“What’s your name?” she asked the woman in the mirror. When the woman didn’t answer, she squeezed her eyes shut and brought her hands to her face, resting her thumbs along the bridge of her nose.

If she were dreaming, this would sure as hell wake her up.

“What’s your name?” She screamed, ramming her thumbs together. There was a sickening click of cartilage as her nose popped back into place. White-hot agony lanced through her face. She kicked, her boots slamming into the side of the console as she convulsed. The alarm abruptly silenced. 

She panted, glaring at the golden-eyed woman, who was still an utter stranger. A few gulps of water from one of the sealed bottles in the cabinet made the pain retreat a little further. 

She patted down her flight suit, looking for a personal computer, a commlink, hell, even a nametag would be welcome—but her attire was sleek, featureless, and without pockets. Even her utility belt was empty.

Something bumped her leg, and she looked down to see a drifting plasma multitool. She stared at it for several seconds. There was dried blood caked to the blunt end, decorated with a few curly black hairs. 

I was holding it, the woman decided. I was about to do something. 

She remembered, suddenly, the brutal pain of it slamming into her forehead—the smell of burning plastic, the unique singsong alarm of the… The coolant alerts.

“Oh shit.” 

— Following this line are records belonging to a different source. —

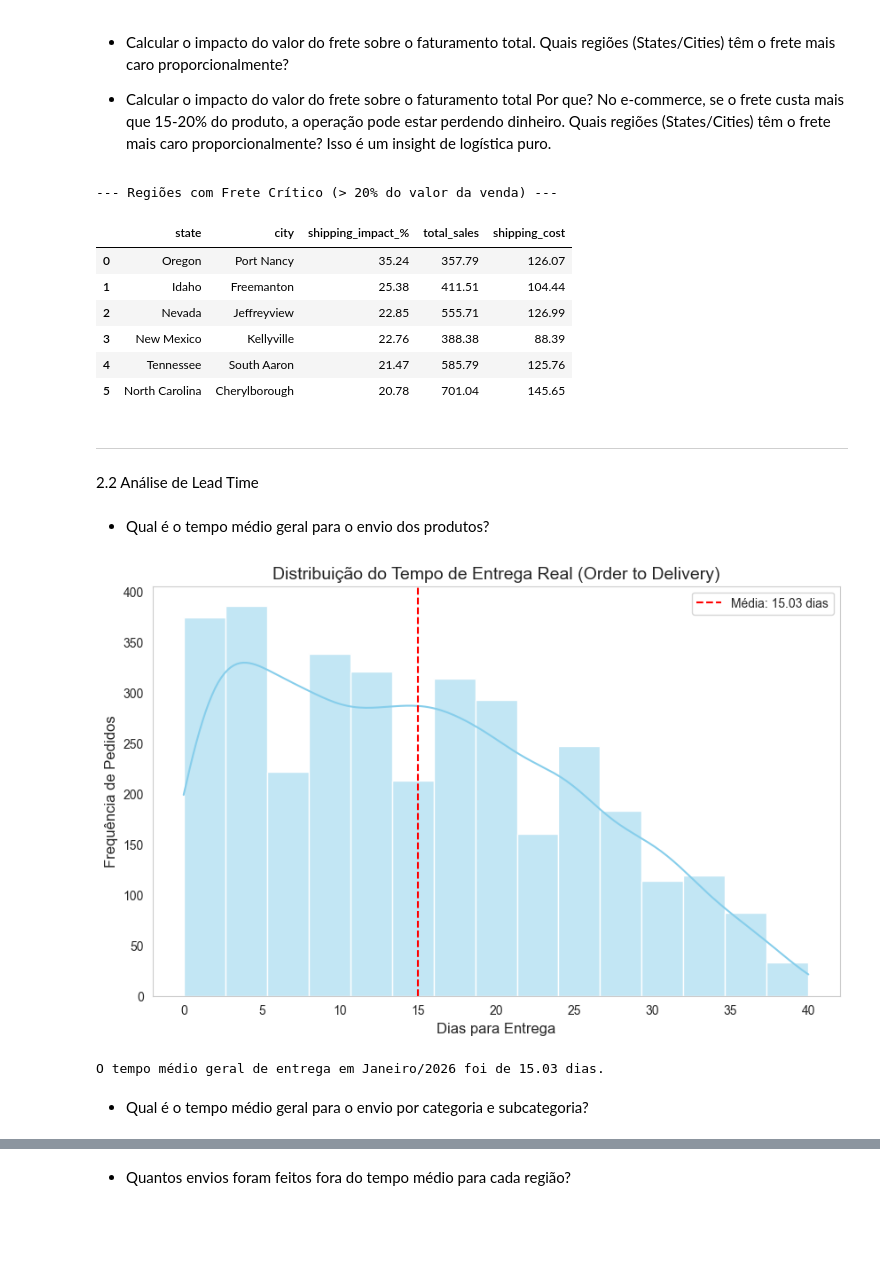
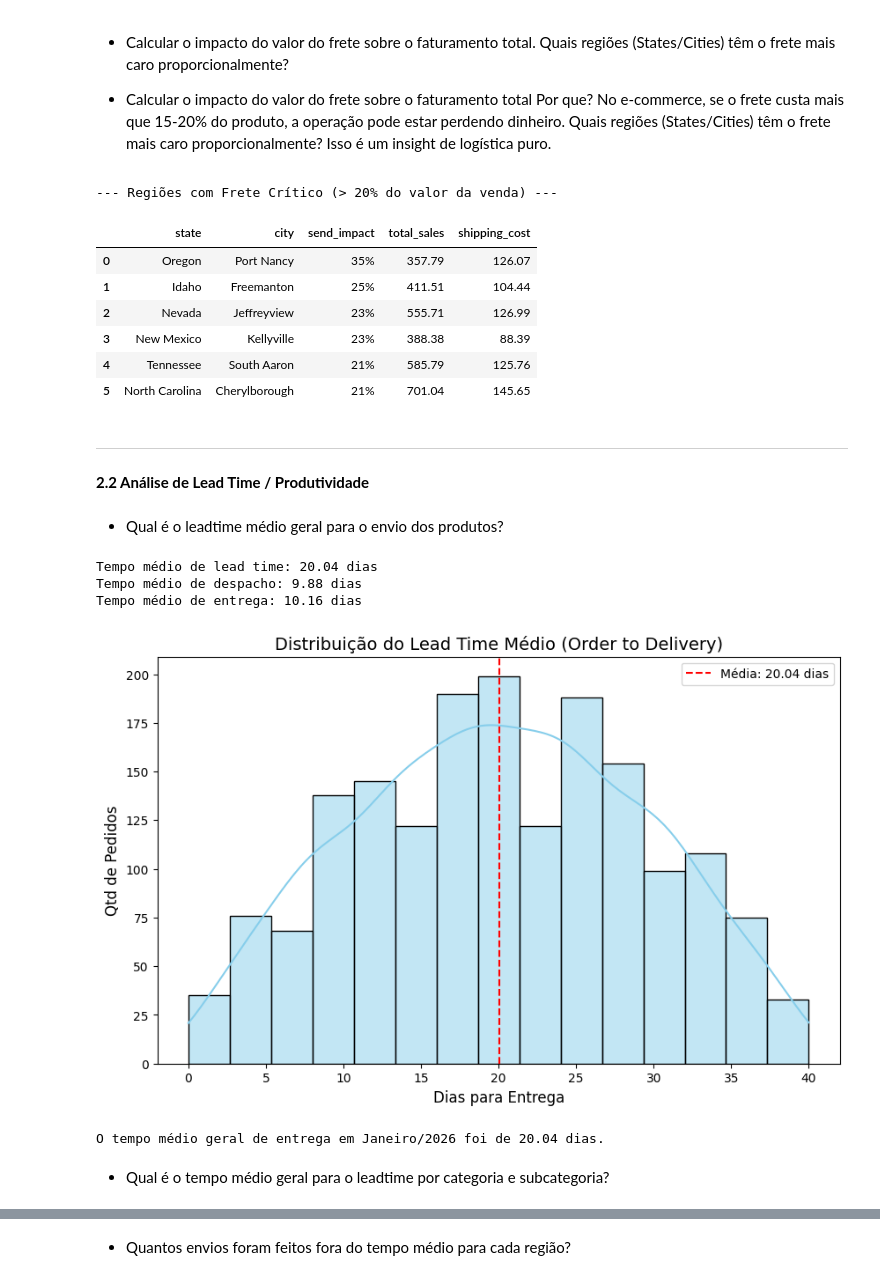
Before and after one commit to LucasPBar/E-commerce-Sales-Dataset, a Jupyter notebook: E-commerce-Sales-Project.ipynb, the cells around one changed output, grey strips where cells are left out. Cells and saved outputs as stored; diff of their text form; code cells hidden in the pictures; blank space fills up the shorter version.

```diff
--- a/E-commerce-Sales-Project.ipynb
+++ b/E-commerce-Sales-Project.ipynb
@@ -115,6 +121,8 @@ df1.head(3)
 | 1 | A10001 | 2026-01-20 | 2026-02-03 | 2026-02-03 | Delivered | C9811 | Chris Davenport | India | ... |
 | 2 | A10002 | 2026-01-15 | 2026-02-07 | 2026-01-03 | Delivered | C7341 | Timothy Gallagher | India | ... |
 3 rows × 24 columns
+# %%
+df1.drop(columns=['country'], inplace=True)
 # %%
 # Selecionando apenas colunas numéricas
 numeric_cols = ['quantity', 'unit_price', 'discount', 'shipping_cost', 'total_sales']
@@ -446,12 +510,13 @@ resumo_fidelidade
 df_logistic = df1[[
     'order_id', 'order_date', 'ship_date', 'delivery_date',
     'state', 'city', 'product_name', 'category', 'sub_category',
-    'brand', 'shipping_cost', 'total_sales'
+    'brand', 'unit_price', 'shipping_cost', 'total_sales'
 ]].copy()
 
 # Calcular tempos sem sobrescrever datas
-df_logistic['dispatch_time'] = (df_logistic['ship_date'] - df_logistic['order_date']).dt.days
-df_logistic['delivery_time'] = (df_logistic['delivery_date'] - df_logistic['order_date']).dt.days
+df_logistic['dispatch_time'] = (df_logistic['ship_date'] - df_logistic['order_date']).dt.days # Tempo entre pedido e envio
+df_logistic['delivery_time'] = (df_logistic['delivery_date'] - df_logistic['ship_date']).dt.days # Tempo entre envio e entrega
+df_logistic['lead_time'] = (df_logistic['delivery_date'] - df_logistic['order_date']).dt.days # Tempo total entre pedido e entrega
 
 # Filtrar apenas registros válidos (sem tempos negativos)
 df_logistic = df_logistic[
@@ -463,7 +528,7 @@ df_logistic = df_logistic[
 df_logistic['shipping_impact_%'] = (df_logistic['shipping_cost'] / df_logistic['total_sales']) * 100
 
 # Conferir primeiras linhas
-df_logistic.head(10)
+df_logistic.head(5)
 # %% [output]
 |  | order_id | order_date | ship_date | delivery_date | state | city | product_name | category | ... |
 | 1 | A10001 | 2026-01-20 | 2026-02-03 | 2026-02-03 | Tennessee | Madisonmouth | school | Home | ... |
@@ -562,49 +626,60 @@ frete_proporcional = df_logistic.groupby(['state', 'city']).agg({
 }).reset_index()
 
 # 2. Filtrando apenas regiões com impacto crítico (acima de 20%)
-
-# Ordenamos pelo impacto para ver onde a situação é mais grave
 regioes_criticas = frete_proporcional[frete_proporcional['shipping_impact_%'] > 20].sort_values(by='shipping_impact_%', ascending=False)
 
-# Formatando a exibição para o seu relatório
+# 3. Formatando a coluna de porcentagem
+regioes_criticas['send_impact'] = (
+    regioes_criticas['shipping_impact_%'].round().astype(int).astype(str) + '%'
+)
+
+# 4. Exibindo tabela formatada
 pd.options.display.float_format = '{:.2f}'.format
 print("--- Regiões com Frete Crítico (> 20% do valor da venda) ---")
-regioes_criticas.head(15).reset_index(drop=True)
+regioes_criticas[['state', 'city', 'send_impact', 'total_sales', 'shipping_cost']].head(15).reset_index(drop=True)
 # %% [output]
 --- Regiões com Frete Crítico (> 20% do valor da venda) ---
-|  | state | city | shipping_impact_% | total_sales | shipping_cost |
-| 0 | Oregon | Port Nancy | 35.24 | 357.79 | 126.07 |
-| 1 | Idaho | Freemanton | 25.38 | 411.51 | 104.44 |
-| 2 | Nevada | Jeffreyview | 22.85 | 555.71 | 126.99 |
-| 3 | New Mexico | Kellyville | 22.76 | 388.38 | 88.39 |
-| 4 | Tennessee | South Aaron | 21.47 | 585.79 | 125.76 |
-| 5 | North Carolina | Cherylborough | 20.78 | 701.04 | 145.65 |
+|  | state | city | send_impact | total_sales | shipping_cost |
+| 0 | Oregon | Port Nancy | 35% | 357.79 | 126.07 |
+| 1 | Idaho | Freemanton | 25% | 411.51 | 104.44 |
+| 2 | Nevada | Jeffreyview | 23% | 555.71 | 126.99 |
+| 3 | New Mexico | Kellyville | 23% | 388.38 | 88.39 |
+| 4 | Tennessee | South Aaron | 21% | 585.79 | 125.76 |
+| 5 | North Carolina | Cherylborough | 21% | 701.04 | 145.65 |
 # %% [markdown]
 ----
 # %% [markdown]
-2.2 Análise de Lead Time
+**2.2 Análise de Lead Time / Produtividade**
 # %% [markdown]
-- Qual é o tempo médio geral para o envio dos produtos?
+- Qual é o leadtime médio geral para o envio dos produtos?
+# %%
+print(f"Tempo médio de lead time: {df_logistic['lead_time'].mean():.2f} dias")
+print(f"Tempo médio de despacho: {df_logistic['dispatch_time'].mean():.2f} dias")
+print(f"Tempo médio de entrega: {df_logistic['delivery_time'].mean():.2f} dias")
+# %% [output]
+Tempo médio de lead time: 20.04 dias
+Tempo médio de despacho: 9.88 dias
+Tempo médio de entrega: 10.16 dias
 # %%
 plt.figure(figsize=(10, 6))
 
 # Gerando o histograma do tempo de entrega real
-sns.histplot(df_logistic['delivery_time'], bins=15, kde=True, color='skyblue')
+sns.histplot(df_logistic['lead_time'], bins=15, kde=True, color='skyblue')
 
 # Adicionando linha de média geral
-media_geral = df_logistic['delivery_time'].mean()
+media_geral = df_logistic['lead_time'].mean()
 plt.axvline(media_geral, color='red', linestyle='--', label=f'Média: {media_geral:.2f} dias')
 
-plt.title('Distribuição do Tempo de Entrega Real (Order to Delivery)', fontsize=14)
+plt.title('Distribuição do Lead Time Médio (Order to Delivery)', fontsize=14)
 plt.xlabel('Dias para Entrega', fontsize=12)
-plt.ylabel('Frequência de Pedidos', fontsize=12)
+plt.ylabel('Qtd de Pedidos', fontsize=12)
 plt.legend()
 
 plt.show()
 
 print(f"O tempo médio geral de entrega em Janeiro/2026 foi de {media_geral:.2f} dias.")
 # %% [output]
-[figure, old version]
+[figure, new version]
-O tempo médio geral de entrega em Janeiro/2026 foi de 15.03 dias.
+O tempo médio geral de entrega em Janeiro/2026 foi de 20.04 dias.
 # %% [markdown]
-- Qual é o tempo médio geral para o envio por categoria e subcategoria?
+- Qual é o tempo médio geral para o leadtime por categoria e subcategoria?
```
Also changed, not shown: parts of 76 cells of this notebook, 2 other files.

She snapped the multitool to her belt and swung around, towing herself up the side of the command center to the engine core interface. Coolant pressure had fallen to zero. She had vented all of it from the main systems to prevent an engine flood. 

Why would the engines start to flood? The idea alarmed her. She felt like she’d walked into the middle of a holo-drama. Something must have gone terribly wrong to put the engines in danger of flooding.

On the other hand, a system without any coolant would overheat in hours, a day at the most, merely from generating the minimum power necessary to sustain life support.

When she tried to switch over to reserve coolant systems, the system didn’t respond. She popped off the interface panel to see a mess of blackened, twisted wires. She cursed, pounding the wall with her fist. 

The comm speaker beside her blurted static. She stared at it, then cleared her throat. “Computer? Anybody? This is…” She stretched, reaching for her name, but it didn’t come. “Do you copy?”

No answer. Overhead, one screen flickered. She pushed herself closer to see a blinking command prompt.

The computer core beside the screen was cracked neatly in two, probably damaged in whatever disaster had caused all the fires, but somehow the miracle of transistors and circuitry clung to life.

She cracked her knuckles and started typing. A quick hardware assessment told her the primary CPU had sustained damage, but the backup was in better shape. With some careful negotiation over broken keys and a damaged touchscreen, she sifted through the mainframe until she found the right paths to switch operations to the backup. A new prompt appeared on the screen.

Switching computer cores may change some functions. Proceed? Y/N

Any function was better than none. She couldn’t get a good diagnostic of the ship without a functioning central computer. She tapped the Y.

The screen went blank. 

Static crackled through the comm speakers. She closed her eyes, praying.

The static clarified into a voice, mild and sexless, with the faintest hint of an accent she couldn’t quite place. Irish, maybe?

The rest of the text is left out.